Contributed Article by Debra Cooper & Jacquelyn Ekern, MS, LPC
Tools play an important role in many aspects of life. A carpenter without a hammer cannot drive nails into a wall. An artist without a paintbrush is destined to stare at a blank canvas. In order for many tasks to be completed correctly, the right tools must be utilized.
Similarly, a variety of tools are critical to successful recovery from an eating disorder. Treatment, either outpatient or inpatient, is arguably the most important tool. A skilled treatment team can help a woman or girl understand the complex factors that may have contributed to the advent of her eating disorder. These include certain personality traits, a genetic predisposition, trauma, and such environmental factors as media influence, peer pressure and family dynamics. This support and information, combined with tools to deal more effectively with stress, feelings and relationships, can empower the eating disorder suffer to take steps toward health and healing. Additional tools such as therapeutic support groups, mindfulness, artistic expression, self-help books and spiritual connections, can provide important insight, coping strategies and support.
Nutrition counseling or input from a registered dietitian is beneficial. This is because, whether a woman or girl struggled with anorexia, bulimia or binge eating disorder, food was being used in an unhealthy and destructive fashion. Her perception of food, nutrition, serving size, hunger and satiety has been distorted by the months or years she dealt with the disorder. Even the very idea of what “normal” eating is may be skewed.
Ideally, the individual struggling with an eating disorder will work with a treatment team consisting of a therapist, nutritionist and physician. It is also helpful for her to have resources available to consult, such as the ChooseMyPlate website. It contains important information about food groups, dietary guidelines and healthy eating. Users of the site can even ask specific food-related questions.
The Interactive Tools on the ChooseMyPlate.gov website are highly individualized. These include:
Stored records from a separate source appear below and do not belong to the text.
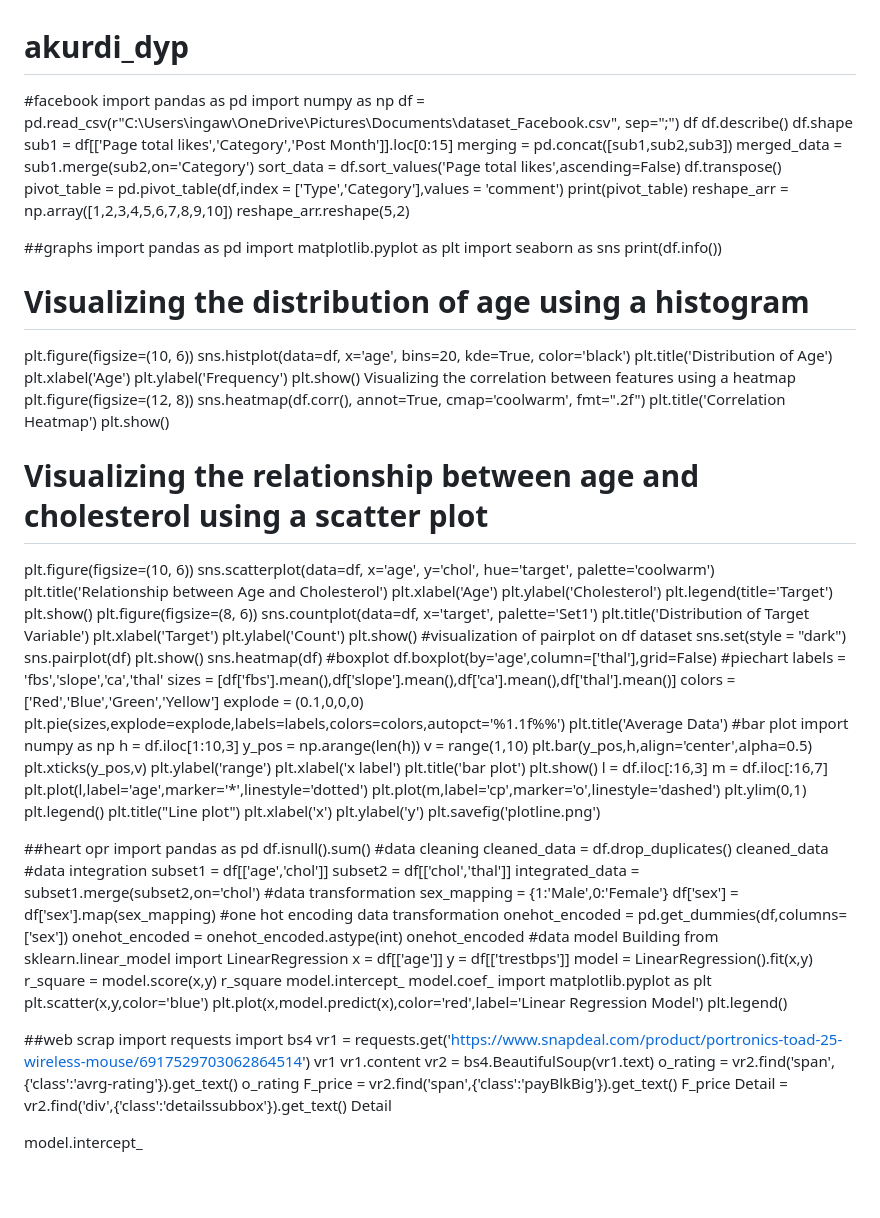
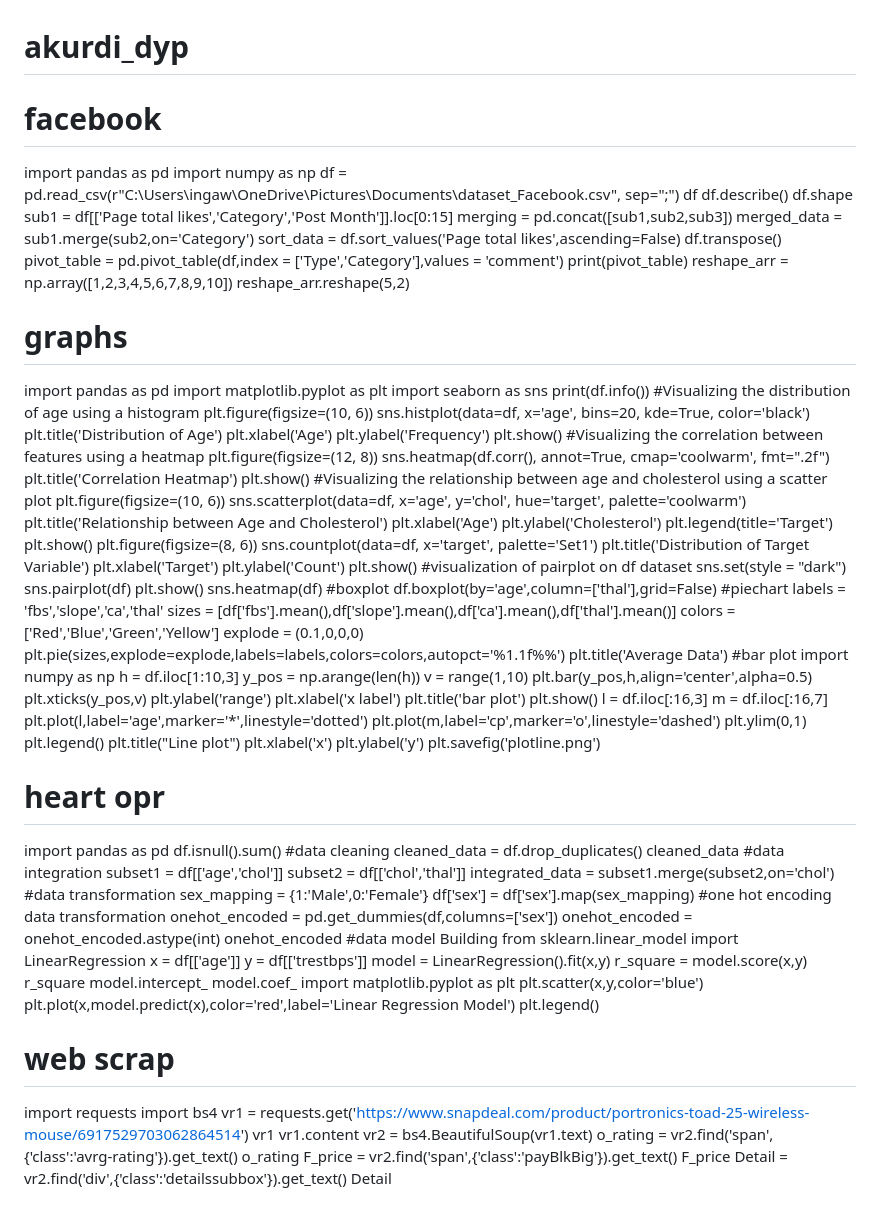
Before and after one commit to shubhamingawale/akurdi_dyp, a Markdown page: README.md, the part around the change. GitHub-like rendering.

```diff
--- a/README.md
+++ b/README.md
@@ -1,5 +1,5 @@
 # akurdi_dyp
-#facebook
+# facebook
 import pandas as pd
 import numpy as np
 df = pd.read_csv(r"C:\Users\ingaw\OneDrive\Pictures\Documents\dataset_Facebook.csv", sep=";")
@@ -16,24 +16,24 @@ print(pivot_table)
 reshape_arr = np.array([1,2,3,4,5,6,7,8,9,10])
 reshape_arr.reshape(5,2)
 
-##graphs
+# graphs
 import pandas as pd
 import matplotlib.pyplot as plt
 import seaborn as sns
 print(df.info())
-# Visualizing the distribution of age using a histogram
+#Visualizing the distribution of age using a histogram
 plt.figure(figsize=(10, 6))
 sns.histplot(data=df, x='age', bins=20, kde=True, color='black')
 plt.title('Distribution of Age')
 plt.xlabel('Age')
 plt.ylabel('Frequency')
 plt.show()
- Visualizing the correlation between features using a heatmap
+#Visualizing the correlation between features using a heatmap
 plt.figure(figsize=(12, 8))
 sns.heatmap(df.corr(), annot=True, cmap='coolwarm', fmt=".2f")
 plt.title('Correlation Heatmap')
 plt.show()
-# Visualizing the relationship between age and cholesterol using a scatter plot
+#Visualizing the relationship between age and cholesterol using a scatter plot
 plt.figure(figsize=(10, 6))
 sns.scatterplot(data=df, x='age', y='chol', hue='target', palette='coolwarm')
 plt.title('Relationship between Age and Cholesterol')
@@ -84,7 +84,7 @@ plt.ylabel('y')
 plt.savefig('plotline.png')
 
 
-##heart opr
+# heart opr
 import pandas as pd
 df.isnull().sum()
 #data cleaning
@@ -116,7 +116,7 @@ plt.plot(x,model.predict(x),color='red',label='Linear Regression Model')
 plt.legend()
 
 
-##web scrap
+# web scrap
 import requests
 import bs4
 vr1 = requests.get('https://www.snapdeal.com/product/portronics-toad-25-wireless-mouse/6917529703062864514')
@@ -129,5 +129,3 @@ F_price = vr2.find('span',{'class':'payBlkBig'}).get_text()
 F_price
 Detail = vr2.find('div',{'class':'detailssubbox'}).get_text()
 Detail
-
-model.intercept_
```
The Food Planner
Users complete a form focused on such information as height, weight, age and activity level. This online service then calculates a food plan based on the profile of each person.
The Food Tracker
This is a dietary and physical activity assessment tool. It provides information on diet quality and physical activity status. It allows individuals to understand the balance between calories consumed and energy expended. Users can track their personal history for up to one year.
In addition to comprehensive information about food and nutrition, this website addresses the value of physical activity. This is relevant to everyone, especially those who struggle with disorders such as anorexia, bulimia and binge eating disorder. Just as their perception of food may have been altered, so has the concept of reasonable exercise. All too often, individuals with eating disorders exercise to an extreme, far beyond what would qualify as normal and healthy. The Physical Activity Assessment provides exercise education and evaluates each person’s activity level as compared to U.S. guidelines.
Because knowledge is power, it would then follow that the more tools an individual has to support their recovery, the better. This is not necessarily the case. Common sense must be used when considering any tool in the treatment of an eating disorder. If the potential tool is triggering, meaning it actually increases the destructive symptoms of the disorder, then it should be avoided or discontinued.
Recovery from an eating disorder is comprised of many components. A person’s tool box should be filled with many skills that can help her find more effective ways to cope, rather than turning to the dysfunctional eating disordered behaviors. With the right treatment, tools and a determined heart, one canbe set free from the bondage of an eating disorder and go on to live a healthy, happy and productive life.
Jacquelyn Ekern, MS, LPC is the Founder and Director of Eating Disorder Hope. Eating Disorder Hope is the one-stop eating disorder treatment, resource and information site. Eating Disorder Hope promotes ending eating disordered behavior, embracing life and pursuing recovery through implementing the best treatment available for the individual with anorexia, bulimia or binge eating disorder.
Debra M. Cooper, a graduate of Arizona State University, has worked as a professional writer for 25 years. On staff at a prominent eating disorder treatment center for nine years, Debra is an expert in topics such as anorexia, bulimia and anxiety disorders. She is the author of Behind The Broken Image, a novel that explores the impact of eating disorders on the individual and the family.
Last reviewed: By Jacquelyn Ekern, MS, LPC on 24 April, 2012
Page last updated: June 12, 2012
Published on EatingDisorderHope.com, Online Information About Eating Disorders